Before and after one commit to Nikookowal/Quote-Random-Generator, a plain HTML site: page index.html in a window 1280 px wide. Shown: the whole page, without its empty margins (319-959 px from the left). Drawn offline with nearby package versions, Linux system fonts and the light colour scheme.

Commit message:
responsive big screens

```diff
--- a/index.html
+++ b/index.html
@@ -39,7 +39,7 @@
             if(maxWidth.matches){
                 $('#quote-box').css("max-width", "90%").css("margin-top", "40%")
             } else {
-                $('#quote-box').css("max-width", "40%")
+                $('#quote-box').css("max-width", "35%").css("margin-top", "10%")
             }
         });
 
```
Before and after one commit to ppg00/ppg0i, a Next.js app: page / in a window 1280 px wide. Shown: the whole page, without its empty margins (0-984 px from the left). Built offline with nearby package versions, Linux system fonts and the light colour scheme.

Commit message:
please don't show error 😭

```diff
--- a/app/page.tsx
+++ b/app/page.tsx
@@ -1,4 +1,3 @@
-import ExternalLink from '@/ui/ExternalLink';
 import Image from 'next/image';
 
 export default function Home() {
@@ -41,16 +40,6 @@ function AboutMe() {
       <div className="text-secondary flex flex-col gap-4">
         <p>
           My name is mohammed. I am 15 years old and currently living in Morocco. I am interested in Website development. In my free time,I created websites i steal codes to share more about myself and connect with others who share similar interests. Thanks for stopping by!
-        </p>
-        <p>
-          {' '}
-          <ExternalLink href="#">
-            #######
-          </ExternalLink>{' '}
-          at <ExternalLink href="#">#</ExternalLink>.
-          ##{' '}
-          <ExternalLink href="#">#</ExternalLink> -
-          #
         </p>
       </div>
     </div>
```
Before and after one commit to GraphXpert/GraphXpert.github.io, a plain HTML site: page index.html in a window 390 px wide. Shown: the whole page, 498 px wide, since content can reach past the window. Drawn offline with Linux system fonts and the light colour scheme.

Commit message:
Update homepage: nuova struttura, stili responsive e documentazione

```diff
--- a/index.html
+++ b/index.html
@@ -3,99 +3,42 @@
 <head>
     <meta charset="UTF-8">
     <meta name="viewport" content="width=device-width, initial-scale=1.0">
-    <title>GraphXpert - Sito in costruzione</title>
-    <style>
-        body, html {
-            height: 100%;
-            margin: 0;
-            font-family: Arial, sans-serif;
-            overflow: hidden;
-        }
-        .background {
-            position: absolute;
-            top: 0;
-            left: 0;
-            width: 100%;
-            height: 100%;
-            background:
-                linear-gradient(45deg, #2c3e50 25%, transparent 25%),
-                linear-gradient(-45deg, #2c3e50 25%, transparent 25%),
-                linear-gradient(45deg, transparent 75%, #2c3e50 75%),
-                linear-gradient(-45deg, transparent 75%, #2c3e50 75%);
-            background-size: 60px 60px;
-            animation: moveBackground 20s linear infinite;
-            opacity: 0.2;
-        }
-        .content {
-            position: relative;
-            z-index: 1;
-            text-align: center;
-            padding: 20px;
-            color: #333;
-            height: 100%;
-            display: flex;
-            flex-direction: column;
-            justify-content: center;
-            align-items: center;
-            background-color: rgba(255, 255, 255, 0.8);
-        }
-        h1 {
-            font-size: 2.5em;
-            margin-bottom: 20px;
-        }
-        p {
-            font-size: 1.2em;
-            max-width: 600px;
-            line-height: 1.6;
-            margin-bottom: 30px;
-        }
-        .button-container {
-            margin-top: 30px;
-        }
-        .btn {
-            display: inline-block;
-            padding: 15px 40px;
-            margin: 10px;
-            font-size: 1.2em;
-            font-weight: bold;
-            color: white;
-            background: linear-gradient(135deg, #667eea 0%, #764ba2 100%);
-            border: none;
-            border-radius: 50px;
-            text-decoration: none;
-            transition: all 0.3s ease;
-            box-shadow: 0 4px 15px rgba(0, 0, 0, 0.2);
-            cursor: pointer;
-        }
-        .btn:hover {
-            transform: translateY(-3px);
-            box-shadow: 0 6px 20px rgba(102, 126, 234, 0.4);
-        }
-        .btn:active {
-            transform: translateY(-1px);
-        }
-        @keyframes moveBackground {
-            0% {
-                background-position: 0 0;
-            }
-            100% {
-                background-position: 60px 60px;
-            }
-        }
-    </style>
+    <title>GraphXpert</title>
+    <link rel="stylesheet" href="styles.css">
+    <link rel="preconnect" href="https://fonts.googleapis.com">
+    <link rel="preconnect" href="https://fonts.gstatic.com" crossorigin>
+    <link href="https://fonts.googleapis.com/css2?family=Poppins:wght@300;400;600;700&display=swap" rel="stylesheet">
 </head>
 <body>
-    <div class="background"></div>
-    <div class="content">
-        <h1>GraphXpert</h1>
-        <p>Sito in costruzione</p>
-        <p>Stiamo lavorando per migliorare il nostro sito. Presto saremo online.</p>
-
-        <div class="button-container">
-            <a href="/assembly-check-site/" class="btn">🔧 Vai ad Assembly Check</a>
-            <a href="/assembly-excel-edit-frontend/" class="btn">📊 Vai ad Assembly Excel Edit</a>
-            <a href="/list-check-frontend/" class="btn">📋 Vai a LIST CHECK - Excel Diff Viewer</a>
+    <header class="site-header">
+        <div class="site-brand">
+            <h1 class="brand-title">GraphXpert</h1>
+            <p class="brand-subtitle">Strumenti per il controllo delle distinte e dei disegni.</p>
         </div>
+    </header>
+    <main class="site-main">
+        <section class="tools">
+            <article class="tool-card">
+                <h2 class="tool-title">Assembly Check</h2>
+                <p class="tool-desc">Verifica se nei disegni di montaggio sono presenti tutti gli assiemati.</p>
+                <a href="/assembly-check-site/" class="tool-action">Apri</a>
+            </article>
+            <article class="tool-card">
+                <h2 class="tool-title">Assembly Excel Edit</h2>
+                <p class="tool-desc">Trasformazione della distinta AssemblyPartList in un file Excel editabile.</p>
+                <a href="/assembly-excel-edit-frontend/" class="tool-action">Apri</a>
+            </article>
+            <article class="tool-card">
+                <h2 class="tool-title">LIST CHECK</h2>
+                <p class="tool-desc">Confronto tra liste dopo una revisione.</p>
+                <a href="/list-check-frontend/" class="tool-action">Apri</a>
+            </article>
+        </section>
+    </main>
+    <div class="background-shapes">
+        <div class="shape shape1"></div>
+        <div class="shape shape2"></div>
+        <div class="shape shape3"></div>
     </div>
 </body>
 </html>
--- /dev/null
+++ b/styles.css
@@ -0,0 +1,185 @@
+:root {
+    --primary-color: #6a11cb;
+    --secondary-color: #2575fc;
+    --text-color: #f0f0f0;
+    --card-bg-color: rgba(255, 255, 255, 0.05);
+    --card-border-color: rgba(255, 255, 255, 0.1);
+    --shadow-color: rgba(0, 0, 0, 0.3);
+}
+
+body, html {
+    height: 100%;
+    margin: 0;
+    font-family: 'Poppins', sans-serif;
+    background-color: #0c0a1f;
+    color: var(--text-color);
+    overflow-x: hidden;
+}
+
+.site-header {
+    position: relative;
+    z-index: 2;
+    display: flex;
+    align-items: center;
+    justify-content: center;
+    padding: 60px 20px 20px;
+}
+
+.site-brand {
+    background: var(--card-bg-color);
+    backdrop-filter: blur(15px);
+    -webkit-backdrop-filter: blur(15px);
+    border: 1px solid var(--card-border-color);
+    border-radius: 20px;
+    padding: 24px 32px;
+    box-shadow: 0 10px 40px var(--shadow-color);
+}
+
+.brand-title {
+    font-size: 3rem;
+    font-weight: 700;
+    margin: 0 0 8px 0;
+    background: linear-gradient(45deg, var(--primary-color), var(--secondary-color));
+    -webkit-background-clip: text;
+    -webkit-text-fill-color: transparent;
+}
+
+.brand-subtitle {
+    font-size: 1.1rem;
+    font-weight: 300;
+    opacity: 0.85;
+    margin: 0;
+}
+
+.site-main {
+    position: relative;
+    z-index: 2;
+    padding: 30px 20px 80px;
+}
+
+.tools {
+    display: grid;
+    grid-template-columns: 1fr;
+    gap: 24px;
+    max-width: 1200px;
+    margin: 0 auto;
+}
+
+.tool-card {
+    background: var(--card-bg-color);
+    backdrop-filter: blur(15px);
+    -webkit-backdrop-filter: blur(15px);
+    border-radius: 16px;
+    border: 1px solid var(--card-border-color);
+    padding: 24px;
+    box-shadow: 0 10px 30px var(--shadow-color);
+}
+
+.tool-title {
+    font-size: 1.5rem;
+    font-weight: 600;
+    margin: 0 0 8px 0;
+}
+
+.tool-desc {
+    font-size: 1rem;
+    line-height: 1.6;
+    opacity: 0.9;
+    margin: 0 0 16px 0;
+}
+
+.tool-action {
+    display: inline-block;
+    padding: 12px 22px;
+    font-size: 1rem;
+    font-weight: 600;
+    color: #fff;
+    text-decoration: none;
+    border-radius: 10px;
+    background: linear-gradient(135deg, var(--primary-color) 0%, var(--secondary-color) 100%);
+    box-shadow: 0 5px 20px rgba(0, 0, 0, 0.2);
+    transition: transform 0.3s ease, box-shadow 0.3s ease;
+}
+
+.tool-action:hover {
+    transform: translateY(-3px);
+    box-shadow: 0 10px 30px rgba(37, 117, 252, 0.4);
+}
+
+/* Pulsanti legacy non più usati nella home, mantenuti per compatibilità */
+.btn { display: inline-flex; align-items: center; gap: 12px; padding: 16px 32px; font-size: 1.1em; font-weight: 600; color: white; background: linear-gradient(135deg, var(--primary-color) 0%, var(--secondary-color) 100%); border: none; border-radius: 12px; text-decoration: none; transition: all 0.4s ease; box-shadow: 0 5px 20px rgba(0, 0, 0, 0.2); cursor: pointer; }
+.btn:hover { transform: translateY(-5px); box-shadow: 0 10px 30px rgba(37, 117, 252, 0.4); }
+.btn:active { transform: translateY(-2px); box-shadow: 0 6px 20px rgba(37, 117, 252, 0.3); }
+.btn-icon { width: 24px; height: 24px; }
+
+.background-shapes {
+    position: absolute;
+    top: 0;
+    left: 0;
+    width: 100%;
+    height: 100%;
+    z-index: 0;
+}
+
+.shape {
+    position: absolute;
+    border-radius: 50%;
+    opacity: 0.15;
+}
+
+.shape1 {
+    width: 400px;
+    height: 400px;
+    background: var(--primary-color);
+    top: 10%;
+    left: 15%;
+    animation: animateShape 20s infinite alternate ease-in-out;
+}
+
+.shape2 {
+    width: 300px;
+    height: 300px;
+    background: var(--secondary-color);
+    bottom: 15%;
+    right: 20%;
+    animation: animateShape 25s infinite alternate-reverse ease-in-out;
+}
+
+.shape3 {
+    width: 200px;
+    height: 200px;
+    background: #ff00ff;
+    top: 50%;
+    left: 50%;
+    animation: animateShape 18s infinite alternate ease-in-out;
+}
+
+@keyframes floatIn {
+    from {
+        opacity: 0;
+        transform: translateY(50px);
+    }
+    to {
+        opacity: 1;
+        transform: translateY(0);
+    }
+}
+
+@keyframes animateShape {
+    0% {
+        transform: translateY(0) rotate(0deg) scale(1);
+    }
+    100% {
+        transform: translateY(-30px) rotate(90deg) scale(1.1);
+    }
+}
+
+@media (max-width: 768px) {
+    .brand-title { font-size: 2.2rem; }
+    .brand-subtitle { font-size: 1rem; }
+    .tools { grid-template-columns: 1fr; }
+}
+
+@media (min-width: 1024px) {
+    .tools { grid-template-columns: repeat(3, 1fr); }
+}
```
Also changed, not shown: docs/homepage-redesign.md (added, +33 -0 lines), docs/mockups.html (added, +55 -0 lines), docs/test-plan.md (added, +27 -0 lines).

Problem requirements: What lines in the material above hold the word "size"? Pull them out.

Your response:
-            background-size: 60px 60px;
-            font-size: 2.5em;
-            font-size: 1.2em;
-            font-size: 1.2em;
+    font-size: 3rem;
+    font-size: 1.1rem;
+    font-size: 1.5rem;
+    font-size: 1rem;
+    font-size: 1rem;
+.btn { display: inline-flex; align-items: center; gap: 12px; padding: 16px 32px; font-size: 1.1em; font-weight: 600; color: white; background: linear-gradient(135deg, var(--primary-color) 0%, var(--secondary-color) 100%); border: none; border-radius: 12px; text-decoration: none; transition: all 0.4s ease; box-shadow: 0 5px 20px rgba(0, 0, 0, 0.2); cursor: pointer; }
+    .brand-title { font-size: 2.2rem; }
+    .brand-subtitle { font-size: 1rem; }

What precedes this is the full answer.